The HTML 4.01 specification puts it simply and clearly: "A link is a connection from one web resource to another." This ability to link one document to another is what makes HTML unique among document markup languages and is the key to its widespread popularity.

This chapter focuses on the HTML tags related to linking and building relationships between documents. It includes uses for the anchor tag, linking with imagemaps (both client- and server-side), affecting the appearance of hyperlinks, creating links with non-web protocols, and associating documents with the link tag.

11.1. Summary of Tags Related to Linking

In this section, browser support for each tag is noted to the right of the tag name. Browsers that do not support the tag are grayed out. Tag usage is indicated below the tag name. Start and end tags are required unless otherwise noted. "Deprecated" means that the tag or attribute is currently supported but is due to be phased out of the HTML specification and is discouraged from use (usually in favor of similar style sheet controls). The attributes listed for each tag reflect those in common use. A more thorough listing of attributes for each tag, according to the HTML 4.01 specification, appears in Appendix A, "HTML Elements".

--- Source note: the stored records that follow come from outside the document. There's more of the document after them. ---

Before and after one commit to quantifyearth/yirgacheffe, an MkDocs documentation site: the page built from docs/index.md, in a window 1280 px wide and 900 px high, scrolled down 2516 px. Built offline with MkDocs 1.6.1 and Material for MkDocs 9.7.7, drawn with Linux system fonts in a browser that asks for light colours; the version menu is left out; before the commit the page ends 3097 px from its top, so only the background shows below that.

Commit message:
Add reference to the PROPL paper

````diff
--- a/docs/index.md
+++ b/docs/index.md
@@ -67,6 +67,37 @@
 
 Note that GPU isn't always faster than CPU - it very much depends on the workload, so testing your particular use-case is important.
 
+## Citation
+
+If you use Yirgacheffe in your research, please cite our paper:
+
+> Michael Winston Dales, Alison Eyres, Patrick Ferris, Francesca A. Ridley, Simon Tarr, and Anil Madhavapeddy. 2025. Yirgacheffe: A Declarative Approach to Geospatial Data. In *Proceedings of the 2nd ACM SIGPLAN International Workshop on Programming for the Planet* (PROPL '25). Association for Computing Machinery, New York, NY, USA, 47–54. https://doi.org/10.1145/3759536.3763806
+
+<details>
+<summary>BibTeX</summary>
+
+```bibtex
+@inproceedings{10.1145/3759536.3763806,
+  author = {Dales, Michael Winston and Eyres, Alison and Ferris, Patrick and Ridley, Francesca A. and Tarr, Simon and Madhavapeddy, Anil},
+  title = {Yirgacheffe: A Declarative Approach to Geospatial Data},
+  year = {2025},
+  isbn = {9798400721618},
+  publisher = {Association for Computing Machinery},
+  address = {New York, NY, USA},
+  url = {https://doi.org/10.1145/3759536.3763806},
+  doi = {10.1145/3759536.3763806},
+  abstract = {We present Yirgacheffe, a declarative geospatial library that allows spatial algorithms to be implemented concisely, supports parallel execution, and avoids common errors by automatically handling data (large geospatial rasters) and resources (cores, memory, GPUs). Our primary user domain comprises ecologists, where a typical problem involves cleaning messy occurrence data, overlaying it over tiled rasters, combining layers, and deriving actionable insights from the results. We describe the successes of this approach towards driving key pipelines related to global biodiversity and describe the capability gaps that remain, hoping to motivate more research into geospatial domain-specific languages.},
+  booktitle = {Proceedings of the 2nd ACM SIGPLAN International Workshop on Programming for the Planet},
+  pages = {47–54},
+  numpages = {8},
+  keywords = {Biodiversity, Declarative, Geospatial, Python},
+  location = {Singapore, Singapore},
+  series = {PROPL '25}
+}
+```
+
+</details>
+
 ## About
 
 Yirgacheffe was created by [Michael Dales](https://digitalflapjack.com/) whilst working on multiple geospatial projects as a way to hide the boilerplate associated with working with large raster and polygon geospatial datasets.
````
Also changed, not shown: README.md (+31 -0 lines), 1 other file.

<a>NN 2, 3, 4, 6 MSIE 2, 3, 4, 5, 5.5, 6 HTML 4.01 WebTV Opera5


Defines an anchor within the document. An anchor is used to link to another document or web resource. It can also serve to label a fragment within a document (also called a named anchor), which serves as a destination anchor for linking to a specific point in an HTML document.


The attributes labeled "HTML 4.01" are new to the HTML 4.01 specification and are generally supported only by Internet Explorer 5.5 and higher and Netscape 6.


HTML 4.01. Assigns an access key (shortcut key command) to the link. Access keys are also used for form fields. The value is a single character. Users may access the element by hitting Alt-key (PC) or Ctrl-key (Mac).


HTML 4.01. Specifies the character encoding of the target document. See Chapter 7, "Internationalization" for information on character sets.

coords=x,y coordinates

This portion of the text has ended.